Your assignment — If a line holds an image, leave the image out; write out everything else in the records exactly.

Input for this task —
"""

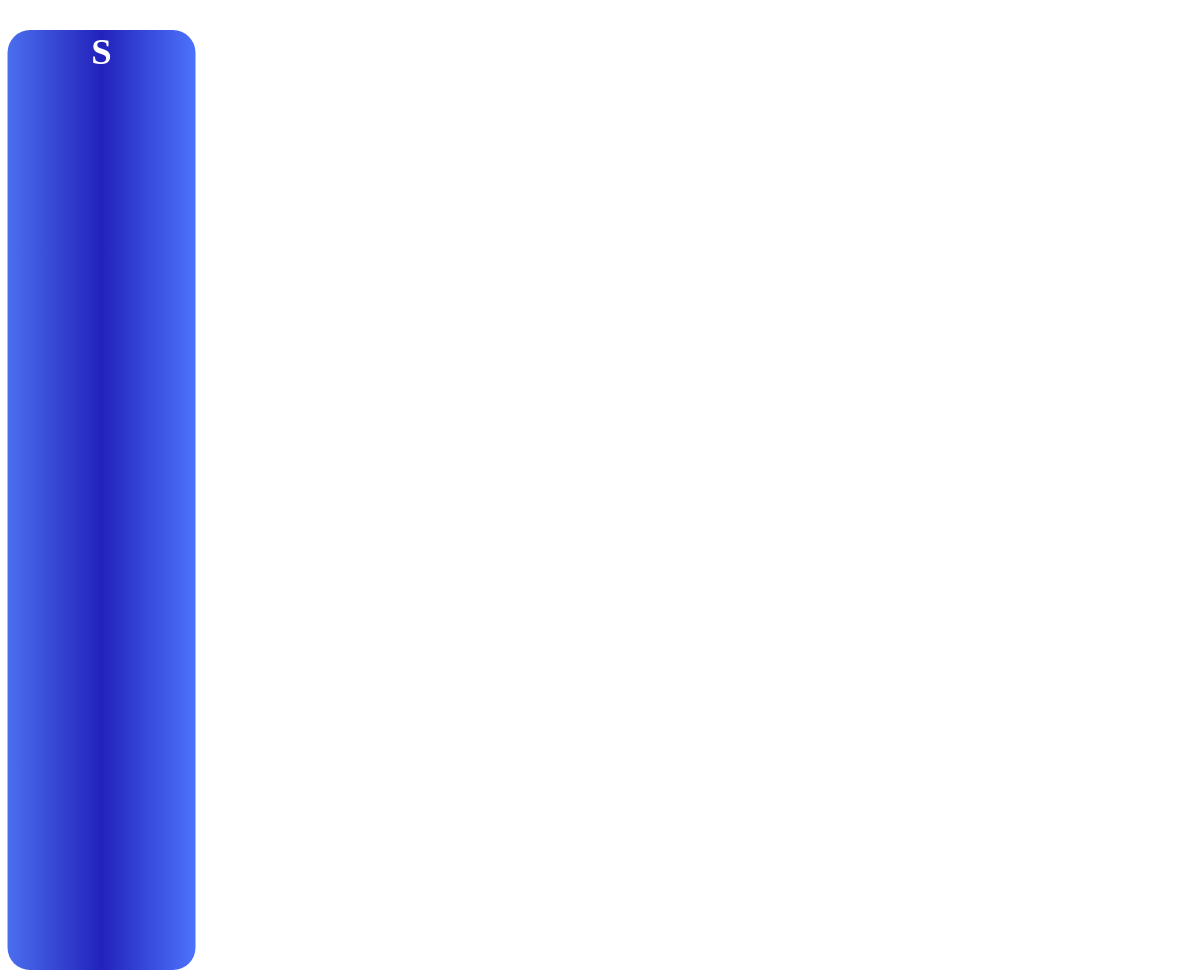
Repository: rafalzacher1/smartify-interface
Page: navigation.html
An editor plug-in stored every save of this project. The page is shown before and after the next save, followed by the edit.
The browser window is 1280 px wide. The pictures show the whole page, at 94% of full size.

Above is the page before, as saved 2022-06-30 02:14:13.

After the next save:
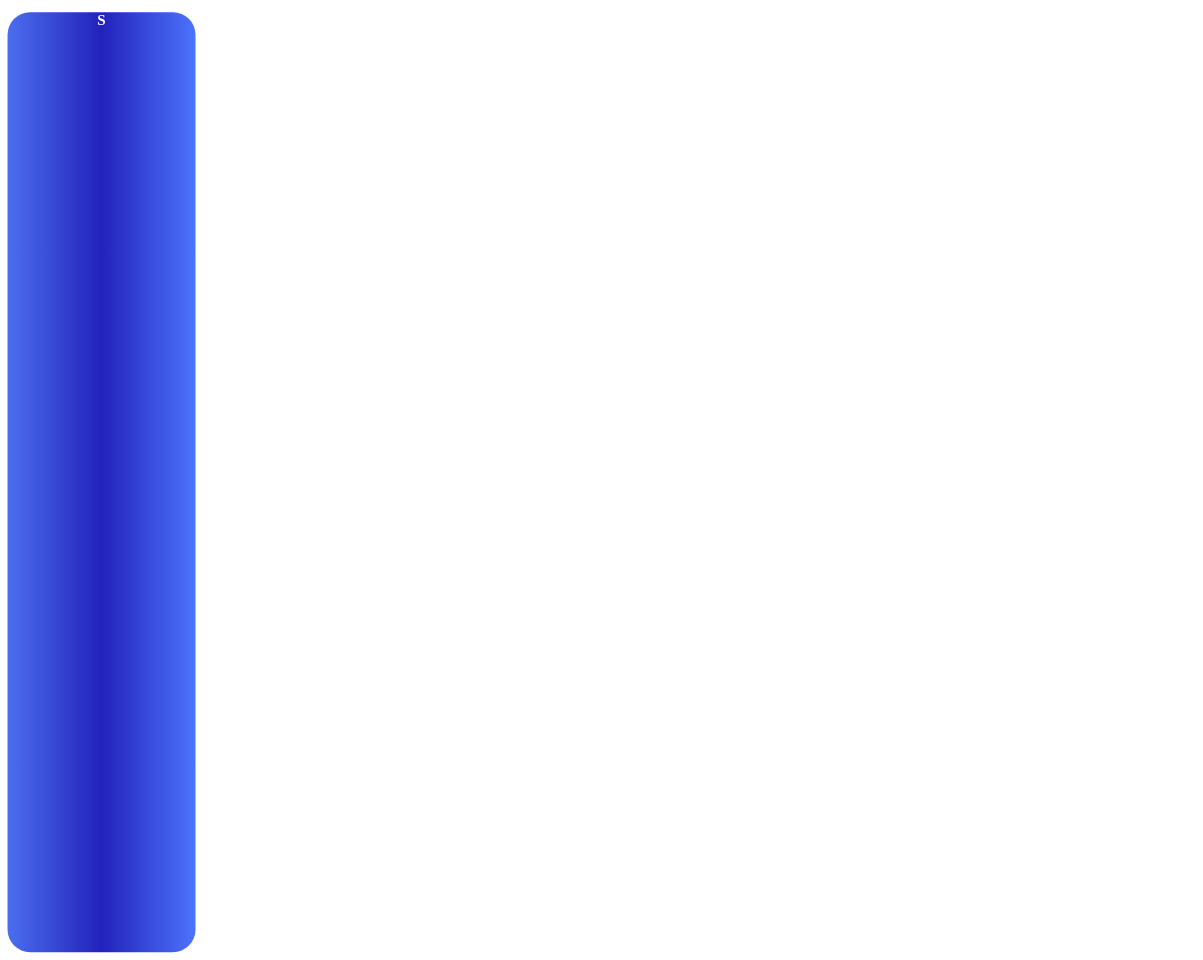
Saved 14 s later.
--- a/styles/navigation.css
+++ b/styles/navigation.css
@@ -16,4 +16,6 @@
 
 #navigation-container h1 {
   color: #ffffff;
+  font-family: "Baloo Bhai";
+  font-size: 16px;
 }

After the save that followed:
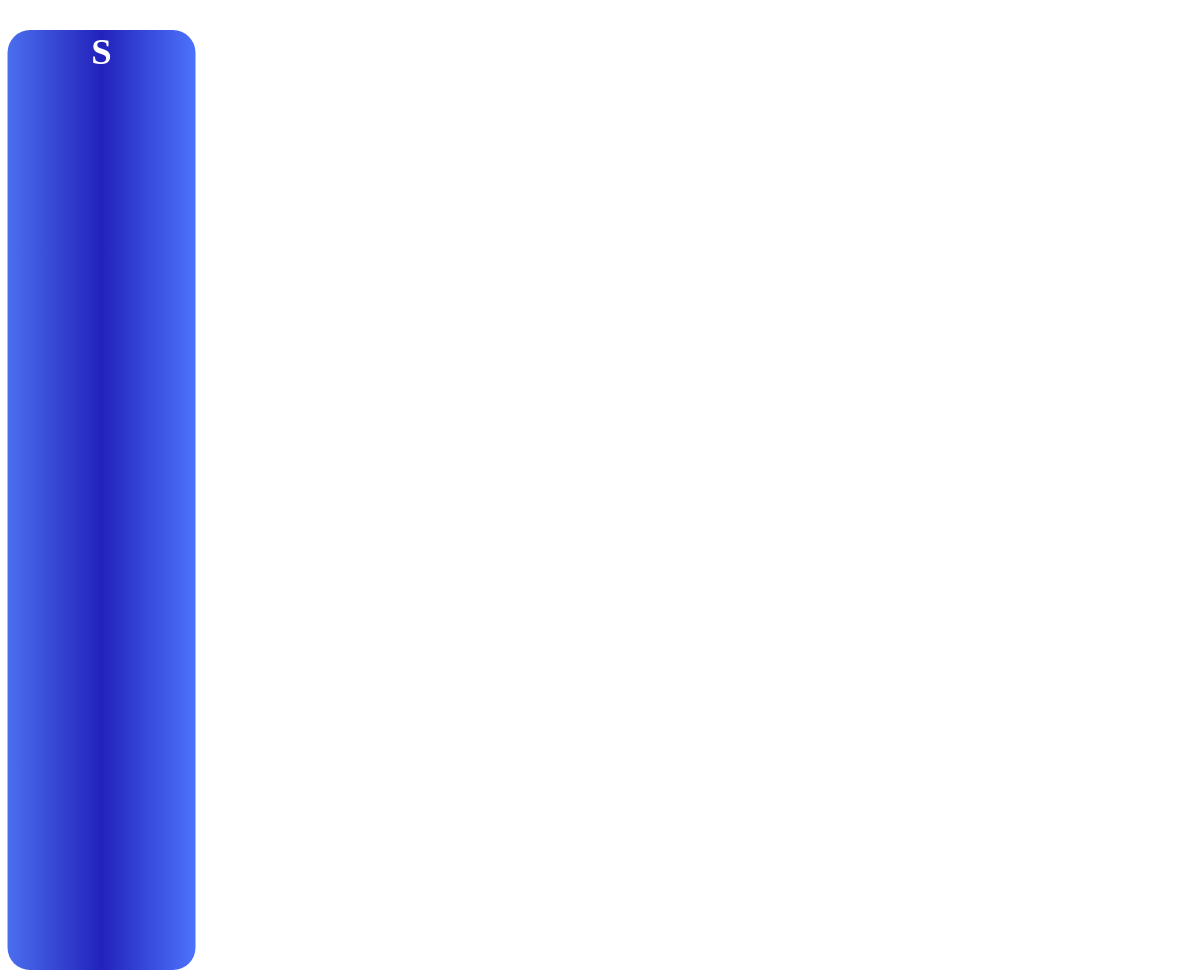
Saved 13 s later.
--- a/styles/navigation.css
+++ b/styles/navigation.css
@@ -16,6 +16,4 @@
 
 #navigation-container h1 {
   color: #ffffff;
-  font-family: "Baloo Bhai";
-  font-size: 16px;
 }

"""

Solved problem —
Repository: rafalzacher1/smartify-interface
Page: navigation.html
An editor plug-in stored every save of this project. The page is shown before and after the next save, followed by the edit.
The browser window is 1280 px wide. The pictures show the whole page, at 94% of full size.

Above is the page before, as saved 2022-06-30 02:14:13.

After the next save:
Saved 14 s later.
--- a/styles/navigation.css
+++ b/styles/navigation.css
@@ -16,4 +16,6 @@
 
 #navigation-container h1 {
   color: #ffffff;
+  font-family: "Baloo Bhai";
+  font-size: 16px;
 }

After the save that followed:
Saved 13 s later.
--- a/styles/navigation.css
+++ b/styles/navigation.css
@@ -16,6 +16,4 @@
 
 #navigation-container h1 {
   color: #ffffff;
-  font-family: "Baloo Bhai";
-  font-size: 16px;
 }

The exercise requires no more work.